If it’s something that isn’t really very nasty or serious I wouldn’t mention to the child anything about speaking to parents. If it is something I think parents need to know I tend to talk to them myself with the child present. I’d never say you don’t need to tell a parent, secrets are never a good idea – if the child wants to tell their parents about something that has happened at school it’s up to them.Posted 3 years ago
The reason I am concerned is around child protection issues (long term, not directly related to this of course). Should an authority figure be telling a child they don’t need to tell their parents something?
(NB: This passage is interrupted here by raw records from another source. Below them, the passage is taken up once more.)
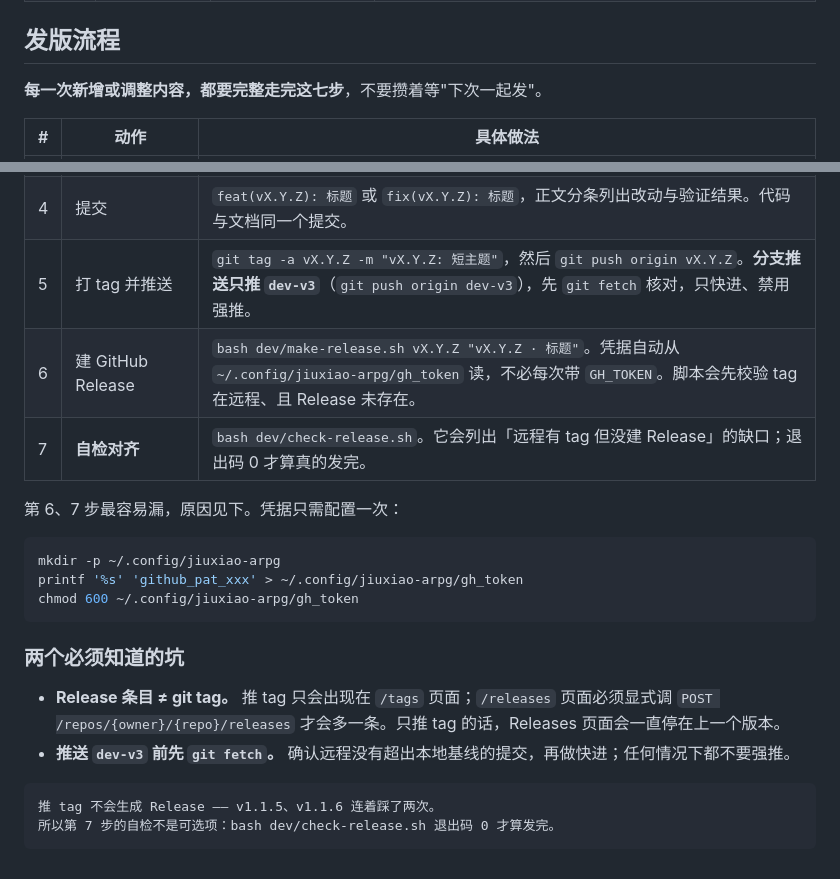
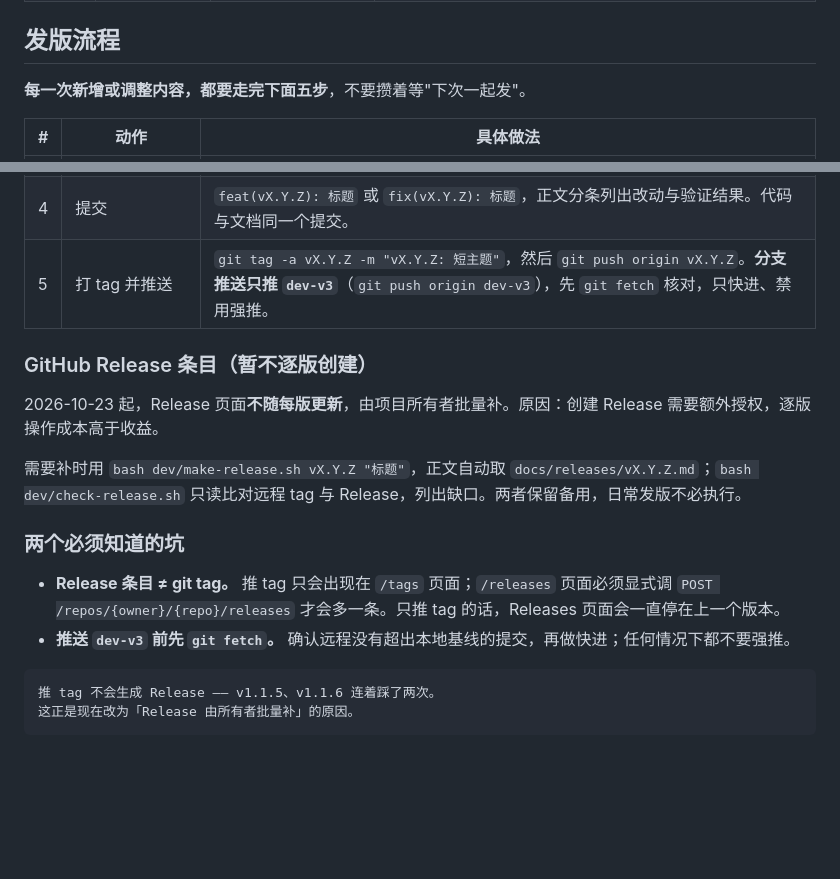
Before and after one commit to 718997675/jiuxiao-arpg, a Markdown page: docs/releases/README.md, 2 parts joined by grey strips. Drawn GitHub-style; blank space fills up the shorter version.

Commit message:
docs(releases): Release 条目改为批量补，日常发版收敛为五步
用户 2026-10-23 23:58：「不更新 release 了 后面我批量更新」。

- 流程从七步回到五步：定版本号 / 同步 README / 两个列表 / 提交 / tag+推 dev-v3
- 新增一节说明 Release 条目不再逐版创建，由所有者批量补；
  dev/make-release.sh 与 dev/check-release.sh 保留备用
- 实测耗时与授权成本高于收益，这是放缓的唯一原因

````diff
--- a/docs/releases/README.md
+++ b/docs/releases/README.md
@@ -15,7 +15,7 @@
 
 ## 发版流程
 
-**每一次新增或调整内容，都要完整走完这七步**，不要攒着等"下次一起发"。
+**每一次新增或调整内容，都要走完下面五步**，不要攒着等"下次一起发"。
 
 | # | 动作 | 具体做法 |
 | --- | --- | --- |
@@ -24,16 +24,12 @@
 | 3 | 更新本表 + 写版本说明 | 表格最上方加一行并改「当前版本」；新建 `docs/releases/vX.Y.Z.md`，照既有格式（标题 / 发布日期 / 按主题分节 / 验证）。 |
 | 4 | 提交 | `feat(vX.Y.Z): 标题` 或 `fix(vX.Y.Z): 标题`，正文分条列出改动与验证结果。代码与文档同一个提交。 |
 | 5 | 打 tag 并推送 | `git tag -a vX.Y.Z -m "vX.Y.Z: 短主题"`，然后 `git push origin vX.Y.Z`。**分支推送只推 `dev-v3`**（`git push origin dev-v3`），先 `git fetch` 核对，只快进、禁用强推。 |
-| 6 | 建 GitHub Release | `bash dev/make-release.sh vX.Y.Z "vX.Y.Z · 标题"`。凭据自动从 `~/.config/jiuxiao-arpg/gh_token` 读，不必每次带 `GH_TOKEN`。脚本会先校验 tag 在远程、且 Release 未存在。 |
-| 7 | **自检对齐** | `bash dev/check-release.sh`。它会列出「远程有 tag 但没建 Release」的缺口；退出码 0 才算真的发完。 |
 
-第 6、7 步最容易漏，原因见下。凭据只需配置一次：
+### GitHub Release 条目（暂不逐版创建）
 
-```bash
-mkdir -p ~/.config/jiuxiao-arpg
-printf '%s' 'github_pat_xxx' > ~/.config/jiuxiao-arpg/gh_token
-chmod 600 ~/.config/jiuxiao-arpg/gh_token
-```
+2026-10-23 起，Release 页面**不随每版更新**，由项目所有者批量补。原因：创建 Release 需要额外授权，逐版操作成本高于收益。
+
+需要补时用 `bash dev/make-release.sh vX.Y.Z "标题"`，正文自动取 `docs/releases/vX.Y.Z.md`；`bash dev/check-release.sh` 只读比对远程 tag 与 Release，列出缺口。两者保留备用，日常发版不必执行。
 
 ### 两个必须知道的坑
 
@@ -42,5 +38,5 @@ chmod 600 ~/.config/jiuxiao-arpg/gh_token
 
 ```
 推 tag 不会生成 Release —— v1.1.5、v1.1.6 连着踩了两次。
-所以第 7 步的自检不是可选项：bash dev/check-release.sh 退出码 0 才算发完。
+这正是现在改为「Release 由所有者批量补」的原因。
 ```
````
Surely the child should be told to always speak to their parents, not be encouraged to withhold things from them?
I am very surprised, but then the teacher is an NQT so perhaps I shouldn’t be… 😕Posted 3 years ago
Coukd it be that normal protocol is that parents will be told but in this case the child has been given a warning with the reminder that next time parents will be told.
Often, at my school, we tell children we will have to tell parents but make the final decision that this is not needed.
This has then been mistaken by the child to mean they don’t have to tell either.Posted 3 years agoCharlieMungusMember
Surely the child should be told to always speak to their parents, not be encouraged to withhold things from them?
I am very surprised, but then the teacher is an NQT so perhaps I shouldn’t be.
I would go see the head. just check if Childa was really told this.
What part do you consider absurd?Posted 3 years ago
Absurd that parents have gone to a teacher asking for action to be taken because another child said they hated their child.
(And the rumour was started by child ‘C’ so not an adult or anything – just a 6 yr old telling her mum, who told child B’s mum).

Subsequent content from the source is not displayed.